By: Tim Eschert Tim headshot BW
• October 2020

Manufacturing firms have all embarked on some sort of digitization journey. Some began recently, while others have been at it for a decade or more. Seen by some as a necessary move to modernize operations, many remain skeptical to the purported benefits of this journey. This skepticism is well-founded, because industrial firms have been largely digitizing in a bubble. Now, that bubble has popped.

Industrial firms have always leveraged data to improve their processes. What differs now is that the pandemic presents a newreality, more volatile than any period since World War II. The industrial sector faces new types of pressure. Pressure from markets, stakeholders, and the political sphere are encouraging manufacturing firms to change — rapidly. Firms are expected to reduce raw material consumption, minimize emissions, and limit their waste. All while remaining profitable and keeping jobs safe.
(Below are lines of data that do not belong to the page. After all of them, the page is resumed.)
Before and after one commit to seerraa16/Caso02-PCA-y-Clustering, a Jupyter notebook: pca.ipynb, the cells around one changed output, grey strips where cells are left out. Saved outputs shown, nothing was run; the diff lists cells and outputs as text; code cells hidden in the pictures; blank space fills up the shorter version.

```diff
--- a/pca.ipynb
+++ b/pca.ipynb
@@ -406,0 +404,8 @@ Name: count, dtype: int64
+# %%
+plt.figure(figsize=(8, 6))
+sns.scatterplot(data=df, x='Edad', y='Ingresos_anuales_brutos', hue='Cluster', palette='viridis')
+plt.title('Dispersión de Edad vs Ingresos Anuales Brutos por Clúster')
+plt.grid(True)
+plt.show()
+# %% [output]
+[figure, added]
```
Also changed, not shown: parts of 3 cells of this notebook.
If firms do not make their production data meet these new operational constraints, they will remain in a fruitless digitization bubble.
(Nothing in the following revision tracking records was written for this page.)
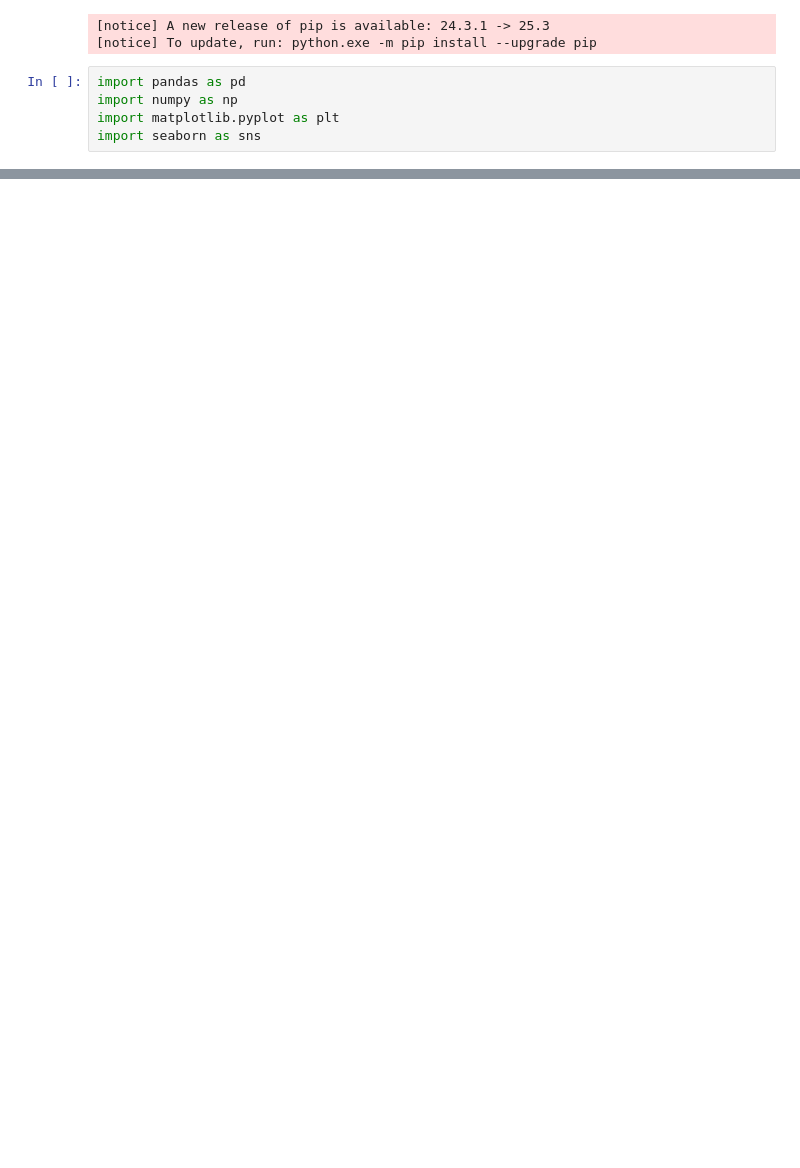
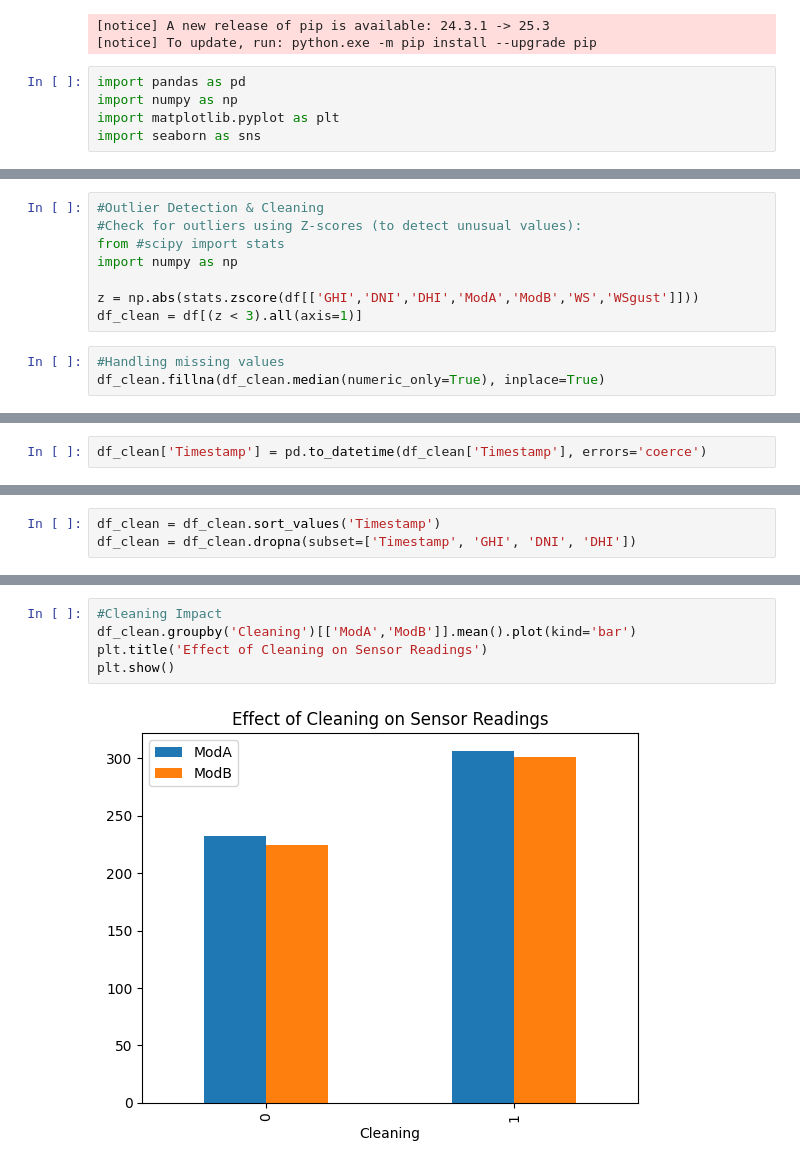
Before and after one commit to H-han221/solar-challenge-week0, a Jupyter notebook: notebook/benin_eda.ipynb, the cells around one changed output, grey strips where cells are left out. Cells and saved outputs as stored; diff of their text form; blank space fills up the shorter version.

```diff
--- a/notebook/benin_eda.ipynb
+++ b/notebook/benin_eda.ipynb
@@ -76,0 +127,11 @@ memory usage: 132.0+ bytes
+# %%
+#Outlier Detection & Cleaning
+#Check for outliers using Z-scores (to detect unusual values):
+from #scipy import stats
+import numpy as np
+
+z = np.abs(stats.zscore(df[['GHI','DNI','DHI','ModA','ModB','WS','WSgust']]))
+df_clean = df[(z < 3).all(axis=1)]
+# %%
+#Handling missing values
+df_clean.fillna(df_clean.median(numeric_only=True), inplace=True)
@@ -76,0 +143,2 @@ memory usage: 132.0+ bytes
+# %%
+df_clean['Timestamp'] = pd.to_datetime(df_clean['Timestamp'], errors='coerce')
@@ -76,0 +151,3 @@ memory usage: 132.0+ bytes
+# %%
+df_clean = df_clean.sort_values('Timestamp')
+df_clean = df_clean.dropna(subset=['Timestamp', 'GHI', 'DNI', 'DHI'])
@@ -76,0 +176,7 @@ memory usage: 132.0+ bytes
+# %%
+#Cleaning Impact
+df_clean.groupby('Cleaning')[['ModA','ModB']].mean().plot(kind='bar')
+plt.title('Effect of Cleaning on Sensor Readings')
+plt.show()
+# %% [output]
+[figure, added]
```
Also changed, not shown: parts of 17 cells of this notebook, 2 other files.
Modern process improvement must adapt to these new operational constraints. Improving the yield of a process alone isn’t enough anymore — how can we improve yield while reducing emissions? Relying on cheap, low-variation raw materials isn’t realistic anymore — how can our processes adapt to new recycled material streams? In order to keep up with these increasingly challenging constraints, industrial processes maximize flexibility, not just efficiency.
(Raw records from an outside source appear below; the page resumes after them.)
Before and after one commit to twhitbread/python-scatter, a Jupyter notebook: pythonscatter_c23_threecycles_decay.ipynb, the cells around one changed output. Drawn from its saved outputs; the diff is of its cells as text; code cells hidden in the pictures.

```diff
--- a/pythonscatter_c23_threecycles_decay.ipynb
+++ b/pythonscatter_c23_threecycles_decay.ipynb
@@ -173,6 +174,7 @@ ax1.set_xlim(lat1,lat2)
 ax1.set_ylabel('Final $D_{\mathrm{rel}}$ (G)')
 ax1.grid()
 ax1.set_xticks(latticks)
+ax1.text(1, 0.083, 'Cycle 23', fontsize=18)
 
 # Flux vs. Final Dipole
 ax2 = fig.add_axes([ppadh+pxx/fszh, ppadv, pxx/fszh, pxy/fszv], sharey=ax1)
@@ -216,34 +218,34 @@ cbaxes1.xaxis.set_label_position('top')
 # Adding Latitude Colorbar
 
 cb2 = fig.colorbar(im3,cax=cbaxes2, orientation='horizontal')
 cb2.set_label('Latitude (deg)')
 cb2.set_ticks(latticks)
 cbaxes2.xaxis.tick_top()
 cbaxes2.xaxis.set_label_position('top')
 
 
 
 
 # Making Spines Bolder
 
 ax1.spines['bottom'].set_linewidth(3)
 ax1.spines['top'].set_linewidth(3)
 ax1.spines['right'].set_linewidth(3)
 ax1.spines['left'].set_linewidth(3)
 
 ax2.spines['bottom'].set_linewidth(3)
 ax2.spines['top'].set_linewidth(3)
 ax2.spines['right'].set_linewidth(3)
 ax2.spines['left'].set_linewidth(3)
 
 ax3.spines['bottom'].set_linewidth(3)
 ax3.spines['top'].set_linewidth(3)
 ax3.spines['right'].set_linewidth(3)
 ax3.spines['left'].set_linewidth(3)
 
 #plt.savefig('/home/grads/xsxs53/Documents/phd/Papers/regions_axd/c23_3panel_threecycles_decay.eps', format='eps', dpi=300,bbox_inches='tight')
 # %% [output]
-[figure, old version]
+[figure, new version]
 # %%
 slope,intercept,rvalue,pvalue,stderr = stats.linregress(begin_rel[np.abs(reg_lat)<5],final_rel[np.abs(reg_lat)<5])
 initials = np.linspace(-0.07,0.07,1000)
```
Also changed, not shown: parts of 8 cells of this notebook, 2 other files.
This presents a unique opportunity for leveraging production data. Domain experts can use their data to understand how to adapt their processes to variations in raw materials. They can do so in real-time, thus automatically adapting their process to changing conditions. Industrial leaders can expand the scope of process optimization to include external constraints, such as emissions, waste, and cost. These are all actions that can be taken with the data industrial firms already have — now that the bubble has popped, the value in production data becomes evident in how it can guide firms to adapt to these changing times.